Most of us have goals in life. Some make clearly defined targets while others have an end in mind but fumble their way to it. Either way, goals give us direction and purpose to our daily grind.
When we think of goals, we think mostly about material things especially that society has conditioned our minds to think that way.
We think of stuff like a brand new car, a house we can call our own, a high-paying career, a business, or millions in the bank or retirement accounts.
All these are valid goals — in fact, any goal is, especially if it drives you to use your God-given gifts, to give all you’ve got, or to paraphrase Michael Jordan, to fire every bullet in your holster.
However, if we talk about financial goals, sometimes it takes more than having a goal, it’s also about making the right priorities and the correct strategies.
Here we take a look at some of the most common goals people have in their lives and see where they should be on our numbered list.
Common Priorities in Life Based on Financial Capabilities
5. A car
It’s nice, it’s sleek, and it’s chic. But should buying a car be your priority?
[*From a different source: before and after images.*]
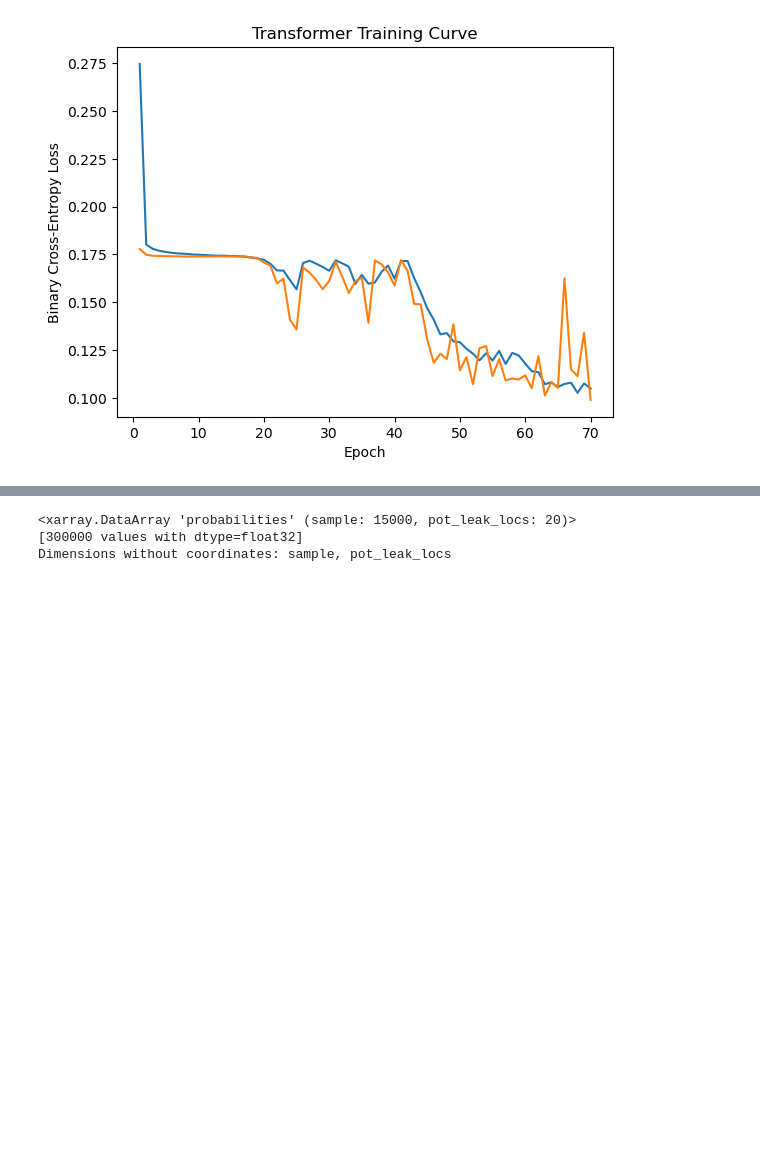
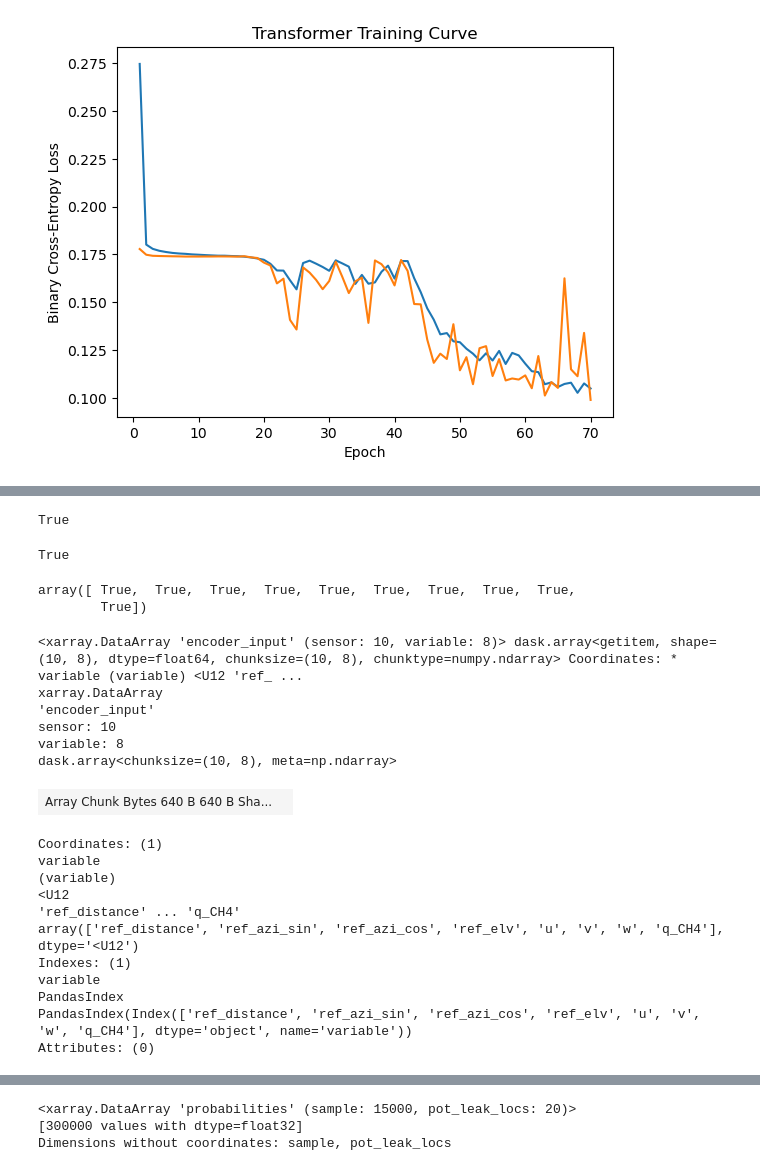
Before and after one commit to NCAR/seals-ml, a Jupyter notebook: notebooks/seals_validation_case_plots.ipynb, the cells around one changed output, grey strips where cells are left out. Saved outputs shown, nothing was run; the diff lists cells and outputs as text; code cells hidden in the pictures; blank space fills up the shorter version.

```diff
--- a/notebooks/seals_validation_case_plots.ipynb
+++ b/notebooks/seals_validation_case_plots.ipynb
@@ -379,0 +421,2 @@ pred_ds = xr.open_dataset("/glade/derecho/scratch/dgagne/SEALS_output/train_2023
+# %%
+val_files = pd.read_csv("/glade/work/cbecker/SEALS_output/train/validation_files.csv")
@@ -379,0 +532,34 @@ pred_ds = xr.open_dataset("/glade/derecho/scratch/dgagne/SEALS_output/train_2023
+# %%
+np.all(val_decoder_mask)
+# %% [output]
+True
+# %%
+np.all(val_encoder_mask)
+# %% [output]
+True
+# %%
+mask_en
+# %% [output]
+array([ True,  True,  True,  True,  True,  True,  True,  True,  True,
+        True])
+# %%
+val_encoder[i, :, -1, :,]
+# %% [output]
+<xarray.DataArray 'encoder_input' (sensor: 10, variable: 8)> dask.array<getitem, shape=(10, 8), dtype=float64, chunksize=(10, 8), chunktype=numpy.ndarray> Coordinates: * variable (variable) <U12 'ref_ ...
+xarray.DataArray
+'encoder_input'
+sensor: 10
+variable: 8
+dask.array<chunksize=(10, 8), meta=np.ndarray>
+| Array Chunk Bytes 640 B 640 B Sha... |  |
+Coordinates: (1)
+variable
+(variable)
+<U12
+'ref_distance' ... 'q_CH4'
+array(['ref_distance', 'ref_azi_sin', 'ref_azi_cos', 'ref_elv', 'u', 'v', 'w', 'q_CH4'], dtype='<U12')
+Indexes: (1)
+variable
+PandasIndex
+PandasIndex(Index(['ref_distance', 'ref_azi_sin', 'ref_azi_cos', 'ref_elv', 'u', 'v', 'w', 'q_CH4'], dtype='object', name='variable'))
+Attributes: (0)
```
Also changed, not shown: parts of 44 cells of this notebook.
From a practical financial point of view, it should not be. A car is a depreciating asset, and an expensive one at that. Yet many people buy cars just because they feel that they need one when in fact they don’t. The voice inside their head is actually saying that they want one to make themselves feel good. The desire to feel good is naturally a human’s soft spot. And we spend tons to get that feeling.
Sometimes, without considering the financial consequences. Yes, you may be able to afford a car’s monthly mortgage but what if your salary is only literally enough. You’re living just within your means and that will go on for years until you pay off the car loan. Result: zero savings.
4. A house
Between a car and a house, I would pick the house first. Why? At least a house generally increases in value over time, assuming there’d be housing market crash, of course.
Likewise, house mortgages are typically spread over 30 years (with relatively smaller interest) so you are assured of a roof above your head so long as you make the mortgages.
3. A business
Now we’re talking. A business is one of the best ways to generate multiple income streams. It’s not a foolproof way to achieve financial freedom because there will be learning curve and failures, but if you have the guts for it, then save for your business capital, get some necessary skills, and the risk might just be worth it.
2. Assets and investments
This is probably the fastest and easiest thing that you can do right now. Build you portfolio of paper assets that include high risk/high reward and low risk instruments.
The reason that we should not forego investing in paper assets now is the growth rate that it offers to small time investors and traditional savers. In fact you might just be able to save money from your investments that is enough to buy a car or a house in cash! By then, you don’t have to be indebted for 30 years or beyond.
1. Invest in your happiness first
But perhaps this is by far the most important priority we should set our eyes on: investing in our happiness.
If you keep at a job that has a good pay but is not making you happy in other aspects, then the money flooding your way will not truly make you happy.
You might just even overspend to make yourself feel fulfilled. You go on expensive vacations to escape from something you don’t feel like doing. You’ll get a paycheck but leave from work feeling unfulfilled.
So don’t make having lots of money or driving a fast car as your ultimate goal in life. Instead, find your passion and make profit off it.
If you love helping people arrange their travel to other countries, then a travel agency might be a good business idea for you. If you love baking, then why not try baking for the love of cakes and cookies, while making money at the same time?
In his book The $100 Startup, Chris Guillebeau encourages aspiring entrepreneurs to discover the intersection between your skills or expertise and what people are willing to pay for to relieve them of their life’s pain.
This is what he calls the passion + profit principle. Some people describe this as the best of both worlds where you get to enjoy life while making a living.
In my younger days, I spent my money for pursuits that led me to the where I am now. And I never regretted it. Finding my passion and purpose, in life and in business, is what truly makes me happy — not the money that comes with it.
So my unsolicited advice for the younger generation is to find what you love to do, because like what Steve Jobs said, when you love what you are doing, great work follows.
And with great work, comes good payday which of course gives you the freedom to pursue your other material goals.